→ **Saved data entries**
————————
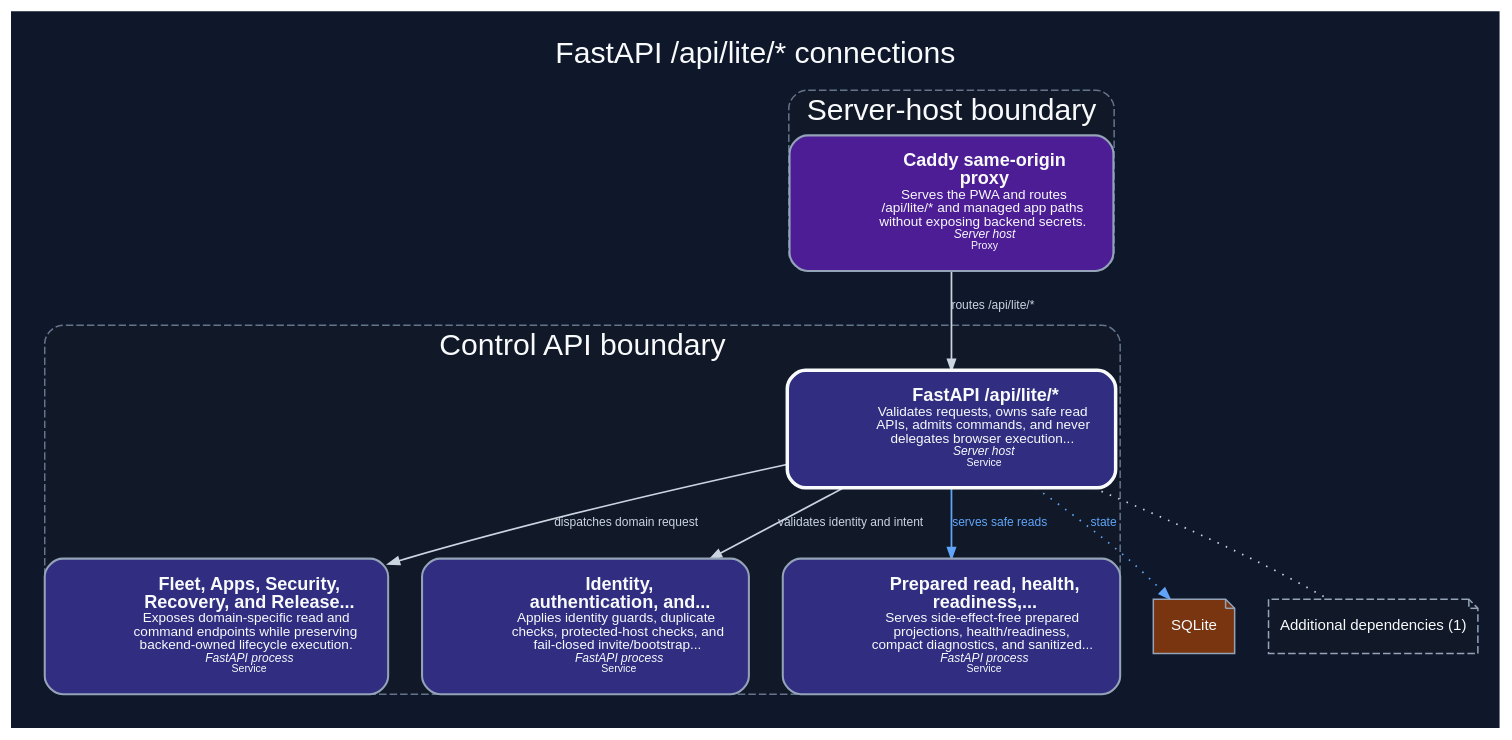
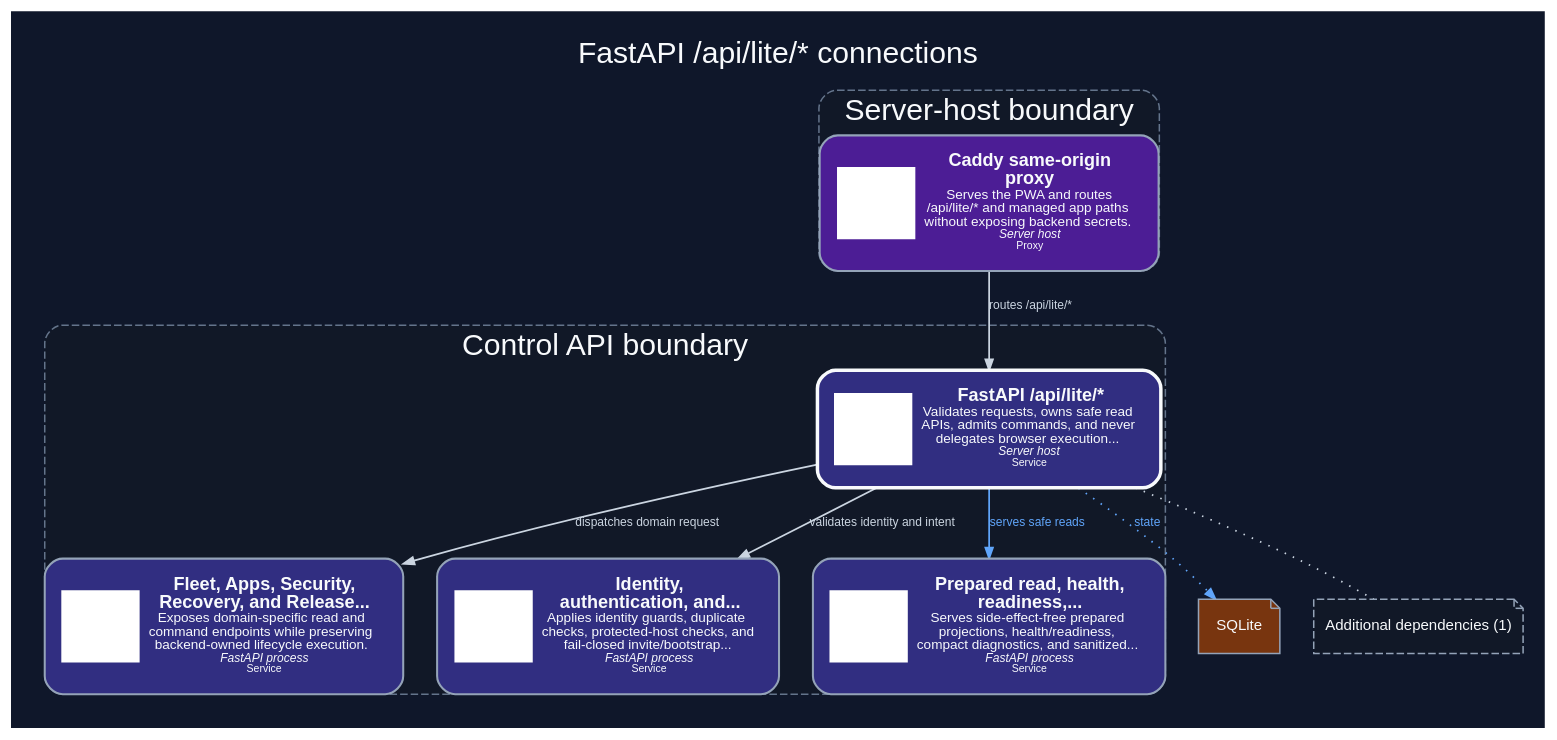
Before and after one commit to dexter-lab-ctrl/pocket-lab-lite: the diagram in docs/assets/diagrams/production/components/lite-api.dark.dot, drawn with Graphviz. The commit also changed 550 other files, not shown here.

Commit message:
docs: add brand icons and executive architecture poster

```diff
--- a/docs/assets/diagrams/production/components/lite-api.dark.dot
+++ b/docs/assets/diagrams/production/components/lite-api.dark.dot
@@ -1,64 +1,64 @@
 digraph component_lite_api {
   graph [
     rankdir="TB",
     splines="spline",
     compound="true",
     newrank="true",
     nodesep="0.30",
     ranksep="0.52",
     ratio="compress",
     pad="0.20",
     margin="0",
     outputorder="edgesfirst",
     bgcolor="#0f172a",
     fontcolor="#f8fafc",
     fontname="Arial",
     label="FastAPI /api/lite/* connections",
     labelloc="t",
     fontsize="20"
   ];
   node [
     fontname="Arial",
     fontsize="10",
     color="#94a3b8",
     fontcolor="#f8fafc",
     margin="0.12,0.08"
   ];
   edge [
     fontname="Arial",
     fontsize="8",
     color="#94a3b8",
     fontcolor="#cbd5e1",
     arrowsize="0.72",
     penwidth="1.15"
   ];
   subgraph "cluster_control-api" {
     label="Control API boundary";
     style="rounded,dashed,filled";
     color="#64748b";
     fillcolor="#111827";
     fontcolor="#f8fafc";
     penwidth="1.0";
-    "api-domain-surfaces" [label=<<TABLE BORDER="0" CELLBORDER="0" CELLPADDING="4"><TR><TD FIXEDSIZE="TRUE" WIDTH="42" HEIGHT="42"> </TD><TD ALIGN="LEFT"><FONT POINT-SIZE="12"><B>Fleet, Apps, Security,<BR/>Recovery, and Release...</B></FONT><BR/><FONT POINT-SIZE="9">Exposes domain-specific read and<BR/>command endpoints while preserving<BR/>backend-owned lifecycle execution.</FONT><BR/><FONT POINT-SIZE="8"><I>FastAPI process</I></FONT><BR/><FONT POINT-SIZE="7.5">Service</FONT></TD></TR></TABLE>>, shape="box", style="rounded,filled", fillcolor="#312e81", color="#94a3b8", fontcolor="#f8fafc", penwidth="1.35", tooltip="Fleet, Apps, Security, Recovery, and Release APIs. Exposes domain-specific read and command endpoints while preserving backend-owned lifecycle execution.", URL="../../../../generated/production/architecture/components/api-domain-surfaces/", target="_top"];
-    "api-guards" [label=<<TABLE BORDER="0" CELLBORDER="0" CELLPADDING="4"><TR><TD FIXEDSIZE="TRUE" WIDTH="42" HEIGHT="42"> </TD><TD ALIGN="LEFT"><FONT POINT-SIZE="12"><B>Identity,<BR/>authentication, and...</B></FONT><BR/><FONT POINT-SIZE="9">Applies identity guards, duplicate<BR/>checks, protected-host checks, and<BR/>fail-closed invite/bootstrap...</FONT><BR/><FONT POINT-SIZE="8"><I>FastAPI process</I></FONT><BR/><FONT POINT-SIZE="7.5">Service</FONT></TD></TR></TABLE>>, shape="box", style="rounded,filled", fillcolor="#312e81", color="#94a3b8", fontcolor="#f8fafc", penwidth="1.35", tooltip="Identity, authentication, and invite guards. Applies identity guards, duplicate checks, protected-host checks, and fail-closed invite/bootstrap acceptance.", URL="../../../../generated/production/architecture/components/api-guards/", target="_top"];
-    "api-read-surfaces" [label=<<TABLE BORDER="0" CELLBORDER="0" CELLPADDING="4"><TR><TD FIXEDSIZE="TRUE" WIDTH="42" HEIGHT="42"> </TD><TD ALIGN="LEFT"><FONT POINT-SIZE="12"><B>Prepared read, health,<BR/>readiness,...</B></FONT><BR/><FONT POINT-SIZE="9">Serves side-effect-free prepared<BR/>projections, health/readiness,<BR/>compact diagnostics, and sanitized...</FONT><BR/><FONT POINT-SIZE="8"><I>FastAPI process</I></FONT><BR/><FONT POINT-SIZE="7.5">Service</FONT></TD></TR></TABLE>>, shape="box", style="rounded,filled", fillcolor="#312e81", color="#94a3b8", fontcolor="#f8fafc", penwidth="1.35", tooltip="Prepared read, health, readiness, diagnostics, and evidence APIs. Serves side-effect-free prepared projections, health/readiness, compact diagnostics, and sanitized evidence lookups.", URL="../../../../generated/production/architecture/components/api-read-surfaces/", target="_top"];
-    "lite-api" [label=<<TABLE BORDER="0" CELLBORDER="0" CELLPADDING="4"><TR><TD FIXEDSIZE="TRUE" WIDTH="42" HEIGHT="42"> </TD><TD ALIGN="LEFT"><FONT POINT-SIZE="12"><B>FastAPI /api/lite/*</B></FONT><BR/><FONT POINT-SIZE="9">Validates requests, owns safe read<BR/>APIs, admits commands, and never<BR/>delegates browser execution...</FONT><BR/><FONT POINT-SIZE="8"><I>Server host</I></FONT><BR/><FONT POINT-SIZE="7.5">Service</FONT></TD></TR></TABLE>>, shape="box", style="rounded,filled,bold", fillcolor="#312e81", color="#f8fafc", fontcolor="#f8fafc", penwidth="2.3", tooltip="FastAPI /api/lite/*. Validates requests, owns safe read APIs, admits commands, and never delegates browser execution directly to NATS or shell.", URL="../../../../generated/production/architecture/components/lite-api/", target="_top"];
+    "api-domain-surfaces" [label=<<TABLE BORDER="0" CELLBORDER="0" CELLPADDING="4"><TR><TD FIXEDSIZE="TRUE" WIDTH="52" HEIGHT="48" BGCOLOR="#FFFFFF"> </TD><TD ALIGN="LEFT"><FONT POINT-SIZE="12"><B>Fleet, Apps, Security,<BR/>Recovery, and Release...</B></FONT><BR/><FONT POINT-SIZE="9">Exposes domain-specific read and<BR/>command endpoints while preserving<BR/>backend-owned lifecycle execution.</FONT><BR/><FONT POINT-SIZE="8"><I>FastAPI process</I></FONT><BR/><FONT POINT-SIZE="7.5">Service</FONT></TD></TR></TABLE>>, shape="box", style="rounded,filled", fillcolor="#312e81", color="#94a3b8", fontcolor="#f8fafc", penwidth="1.35", tooltip="Fleet, Apps, Security, Recovery, and Release APIs. Exposes domain-specific read and command endpoints while preserving backend-owned lifecycle execution.", URL="../../../../generated/production/architecture/components/api-domain-surfaces/", target="_top"];
+    "api-guards" [label=<<TABLE BORDER="0" CELLBORDER="0" CELLPADDING="4"><TR><TD FIXEDSIZE="TRUE" WIDTH="52" HEIGHT="48" BGCOLOR="#FFFFFF"> </TD><TD ALIGN="LEFT"><FONT POINT-SIZE="12"><B>Identity,<BR/>authentication, and...</B></FONT><BR/><FONT POINT-SIZE="9">Applies identity guards, duplicate<BR/>checks, protected-host checks, and<BR/>fail-closed invite/bootstrap...</FONT><BR/><FONT POINT-SIZE="8"><I>FastAPI process</I></FONT><BR/><FONT POINT-SIZE="7.5">Service</FONT></TD></TR></TABLE>>, shape="box", style="rounded,filled", fillcolor="#312e81", color="#94a3b8", fontcolor="#f8fafc", penwidth="1.35", tooltip="Identity, authentication, and invite guards. Applies identity guards, duplicate checks, protected-host checks, and fail-closed invite/bootstrap acceptance.", URL="../../../../generated/production/architecture/components/api-guards/", target="_top"];
+    "api-read-surfaces" [label=<<TABLE BORDER="0" CELLBORDER="0" CELLPADDING="4"><TR><TD FIXEDSIZE="TRUE" WIDTH="52" HEIGHT="48" BGCOLOR="#FFFFFF"> </TD><TD ALIGN="LEFT"><FONT POINT-SIZE="12"><B>Prepared read, health,<BR/>readiness,...</B></FONT><BR/><FONT POINT-SIZE="9">Serves side-effect-free prepared<BR/>projections, health/readiness,<BR/>compact diagnostics, and sanitized...</FONT><BR/><FONT POINT-SIZE="8"><I>FastAPI process</I></FONT><BR/><FONT POINT-SIZE="7.5">Service</FONT></TD></TR></TABLE>>, shape="box", style="rounded,filled", fillcolor="#312e81", color="#94a3b8", fontcolor="#f8fafc", penwidth="1.35", tooltip="Prepared read, health, readiness, diagnostics, and evidence APIs. Serves side-effect-free prepared projections, health/readiness, compact diagnostics, and sanitized evidence lookups.", URL="../../../../generated/production/architecture/components/api-read-surfaces/", target="_top"];
+    "lite-api" [label=<<TABLE BORDER="0" CELLBORDER="0" CELLPADDING="4"><TR><TD FIXEDSIZE="TRUE" WIDTH="52" HEIGHT="48" BGCOLOR="#FFFFFF"> </TD><TD ALIGN="LEFT"><FONT POINT-SIZE="12"><B>FastAPI /api/lite/*</B></FONT><BR/><FONT POINT-SIZE="9">Validates requests, owns safe read<BR/>APIs, admits commands, and never<BR/>delegates browser execution...</FONT><BR/><FONT POINT-SIZE="8"><I>Server host</I></FONT><BR/><FONT POINT-SIZE="7.5">Service</FONT></TD></TR></TABLE>>, shape="box", style="rounded,filled,bold", fillcolor="#312e81", color="#f8fafc", fontcolor="#f8fafc", penwidth="2.3", tooltip="FastAPI /api/lite/*. Validates requests, owns safe read APIs, admits commands, and never delegates browser execution directly to NATS or shell.", URL="../../../../generated/production/architecture/components/lite-api/", target="_top"];
   }
   subgraph "cluster_server-host" {
     label="Server-host boundary";
     style="rounded,dashed,filled";
     color="#64748b";
     fillcolor="#111827";
     fontcolor="#f8fafc";
     penwidth="1.0";
-    "caddy" [label=<<TABLE BORDER="0" CELLBORDER="0" CELLPADDING="4"><TR><TD FIXEDSIZE="TRUE" WIDTH="42" HEIGHT="42"> </TD><TD ALIGN="LEFT"><FONT POINT-SIZE="12"><B>Caddy same-origin<BR/>proxy</B></FONT><BR/><FONT POINT-SIZE="9">Serves the PWA and routes<BR/>/api/lite/* and managed app paths<BR/>without exposing backend secrets.</FONT><BR/><FONT POINT-SIZE="8"><I>Server host</I></FONT><BR/><FONT POINT-SIZE="7.5">Proxy</FONT></TD></TR></TABLE>>, shape="box", style="rounded,filled", fillcolor="#4c1d95", color="#94a3b8", fontcolor="#f8fafc", penwidth="1.35", tooltip="Caddy same-origin proxy. Serves the PWA and routes /api/lite/* and managed app paths without exposing backend secrets.", URL="../../../../generated/production/architecture/components/caddy/", target="_top"];
+    "caddy" [label=<<TABLE BORDER="0" CELLBORDER="0" CELLPADDING="4"><TR><TD FIXEDSIZE="TRUE" WIDTH="52" HEIGHT="48" BGCOLOR="#FFFFFF"> </TD><TD ALIGN="LEFT"><FONT POINT-SIZE="12"><B>Caddy same-origin<BR/>proxy</B></FONT><BR/><FONT POINT-SIZE="9">Serves the PWA and routes<BR/>/api/lite/* and managed app paths<BR/>without exposing backend secrets.</FONT><BR/><FONT POINT-SIZE="8"><I>Server host</I></FONT><BR/><FONT POINT-SIZE="7.5">Proxy</FONT></TD></TR></TABLE>>, shape="box", style="rounded,filled", fillcolor="#4c1d95", color="#94a3b8", fontcolor="#f8fafc", penwidth="1.35", tooltip="Caddy same-origin proxy. Serves the PWA and routes /api/lite/* and managed app paths without exposing backend secrets.", URL="../../../../generated/production/architecture/components/caddy/", target="_top"];
   }
-  "lite-api" -> "api-domain-surfaces" [label="dispatches domain request", tooltip="dispatches domain request (Python)", style="solid", arrowhead="normal", color="#cbd5e1", fontcolor="#cbd5e1"];
-  "lite-api" -> "api-guards" [label="validates identity and intent", tooltip="validates identity and intent (Python)", style="solid", arrowhead="normal", color="#cbd5e1", fontcolor="#cbd5e1"];
-  "lite-api" -> "api-read-surfaces" [label="serves safe reads", tooltip="serves safe reads (Python)", style="solid", arrowhead="normal", color="#60a5fa", fontcolor="#60a5fa"];
-  "caddy" -> "lite-api" [label="routes /api/lite/*", tooltip="routes /api/lite/* (HTTP)", style="solid", arrowhead="normal", color="#cbd5e1", fontcolor="#cbd5e1"];
+  "lite-api" -> "api-domain-surfaces" [label="dispatches domain request", tooltip="dispatches domain request (Python)", style="solid", arrowhead="normal", color="#cbd5e1", fontcolor="#cbd5e1", penwidth="1.15", arrowsize="0.72"];
+  "lite-api" -> "api-guards" [label="validates identity and intent", tooltip="validates identity and intent (Python)", style="solid", arrowhead="normal", color="#cbd5e1", fontcolor="#cbd5e1", penwidth="1.15", arrowsize="0.72"];
+  "lite-api" -> "api-read-surfaces" [label="serves safe reads", tooltip="serves safe reads (Python)", style="solid", arrowhead="normal", color="#60a5fa", fontcolor="#60a5fa", penwidth="1.15", arrowsize="0.72"];
+  "caddy" -> "lite-api" [label="routes /api/lite/*", tooltip="routes /api/lite/* (HTTP)", style="solid", arrowhead="normal", color="#cbd5e1", fontcolor="#cbd5e1", penwidth="1.15", arrowsize="0.72"];
   "state_dependency_0" [label="SQLite", shape="note", style="filled", fillcolor="#78350f", color="#94a3b8", fontcolor="#f8fafc", tooltip="Durable-state dependency"];
   "lite-api" -> "state_dependency_0" [label="state", style="dotted", color="#60a5fa", fontcolor="#60a5fa"];
   "additional_dependencies" [label="Additional dependencies (1)", shape="note", style="dashed,filled", fillcolor="#111827", color="#94a3b8", fontcolor="#f8fafc", tooltip="Additional dependencies (1)"];
   "lite-api" -> "additional_dependencies" [style="dotted", arrowhead="none", color="#cbd5e1"];
 }
```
————————
→ **Work request**
If a line in the records above includes the string "docs", copy it.

→ **Reply**
Before and after one commit to dexter-lab-ctrl/pocket-lab-lite: the diagram in docs/assets/diagrams/production/components/lite-api.dark.dot, drawn with Graphviz. The commit also changed 550 other files, not shown here.
docs: add brand icons and executive architecture poster
--- a/docs/assets/diagrams/production/components/lite-api.dark.dot
+++ b/docs/assets/diagrams/production/components/lite-api.dark.dot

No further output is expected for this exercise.